Problem statement
What is needed here is every line of the records that includes "sections".
··· Records for processing ···
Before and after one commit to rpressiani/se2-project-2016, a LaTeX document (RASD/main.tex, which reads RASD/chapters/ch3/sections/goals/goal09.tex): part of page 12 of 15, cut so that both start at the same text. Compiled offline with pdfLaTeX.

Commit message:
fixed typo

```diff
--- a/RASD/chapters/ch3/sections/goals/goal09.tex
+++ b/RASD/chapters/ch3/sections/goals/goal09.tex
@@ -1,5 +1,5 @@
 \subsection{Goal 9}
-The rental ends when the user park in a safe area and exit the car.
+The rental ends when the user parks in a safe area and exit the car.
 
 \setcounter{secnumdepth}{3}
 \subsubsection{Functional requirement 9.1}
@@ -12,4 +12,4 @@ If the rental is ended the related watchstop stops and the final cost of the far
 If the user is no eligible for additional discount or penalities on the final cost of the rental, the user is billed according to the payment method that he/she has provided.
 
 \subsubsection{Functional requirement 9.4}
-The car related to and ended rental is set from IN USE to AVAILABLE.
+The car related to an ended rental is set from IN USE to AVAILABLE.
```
···
Exercise answer
Before and after one commit to rpressiani/se2-project-2016, a LaTeX document (RASD/main.tex, which reads RASD/chapters/ch3/sections/goals/goal09.tex): part of page 12 of 15, cut so that both start at the same text. Compiled offline with pdfLaTeX.
--- a/RASD/chapters/ch3/sections/goals/goal09.tex
+++ b/RASD/chapters/ch3/sections/goals/goal09.tex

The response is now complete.